Cardiff Institute of Higher Education has just launched a compact with eight schools in South Glamorgan which should make degree and diploma courses more accessible to inner city pupils.
Based on an idea developed in the United States to help disadvantaged pupils capitalise on their talents, the Cardiff compact will guarantee higher education places at the institute for interested pupils from the participating schools.
But the institute's compact co-ordinator, Cliff Evans insists that this is not a back door into higher education for low achievers.
"Students will have to obtain two A levels, and will also be expected to have fulfilled the requirements of the compact," he said. "These include punctuality and regular attendance at school; a familiarity with information technology; good communication and problem-solving skills; and well thought-out career plans."
Pupils will be expected to attend "taster" days at the institute and to have done a career-related work placement.
Most of the institute's departments are covered by the deal, so that pupils can choose a variety of disciplines including art and design, health studies, food science, business and management.
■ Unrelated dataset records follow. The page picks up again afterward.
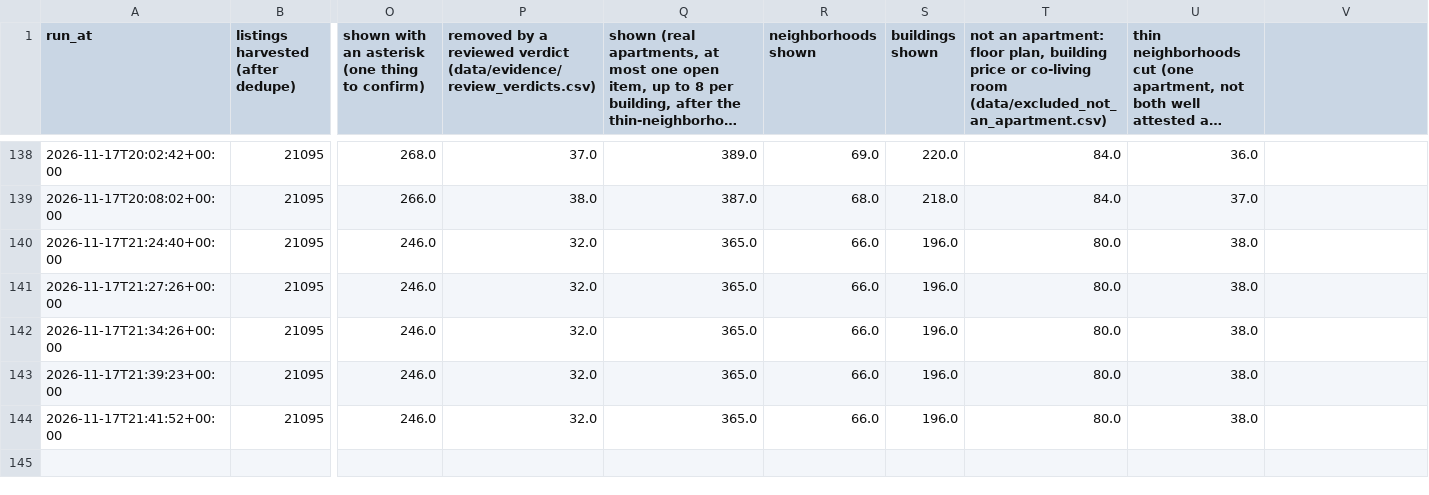
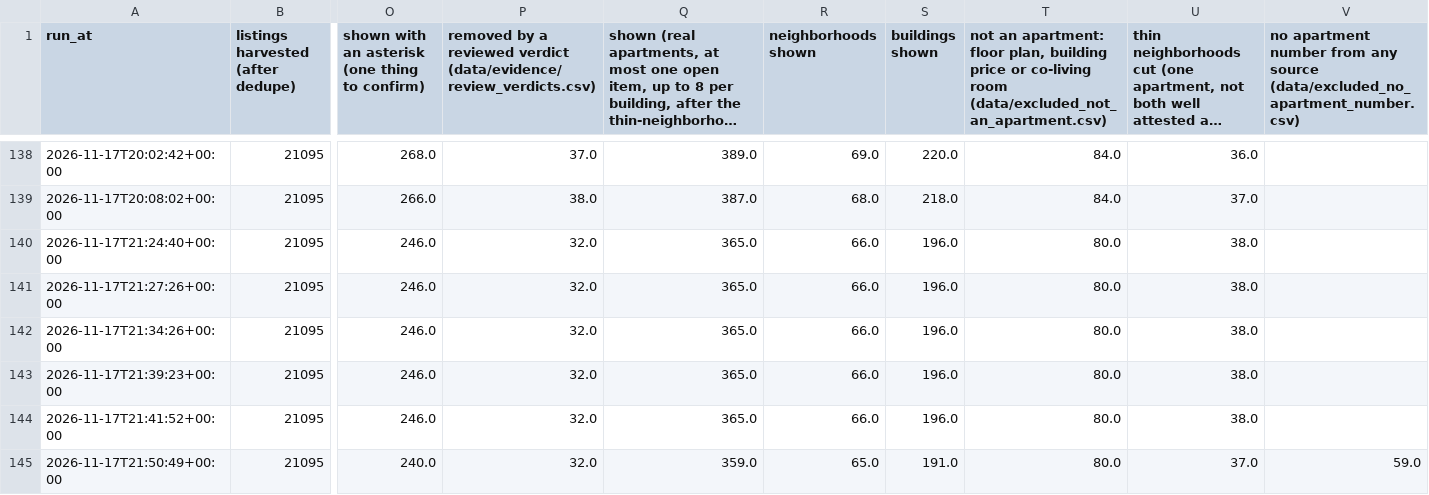
Before and after one commit to wthompson1804/SuperWritingEngine, a CSV file: house-hunt/data/reference/run_history.csv, drawn as a sheet; only a part is shown, gaps mark what is left out; long unchanged cells end in …; rows hold the shown columns only; the diff names each change by its address in the sheet, - before the commit and + after, or states it on an @@ line.

```diff
--- a/house-hunt/data/reference/run_history.csv
+++ b/house-hunt/data/reference/run_history.csv
-V1: (empty)
+V1: no apartment number from any source (data/excluded_no_apartment_number.csv)
+row 145: 2026-11-17T21:50:49+00:00 | 21095 | 240.0 | 32.0 | 359.0 | 65.0 | 191.0 | 80.0 | 37.0 | 59.0
```
Also changed, not shown: house-hunt/data/excluded_not_an_apartment.csv, house-hunt/data/needs_confirmation.csv, 15 other files.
It is hoped that disciplines not covered by the compact - teacher training and sport science - will soon join.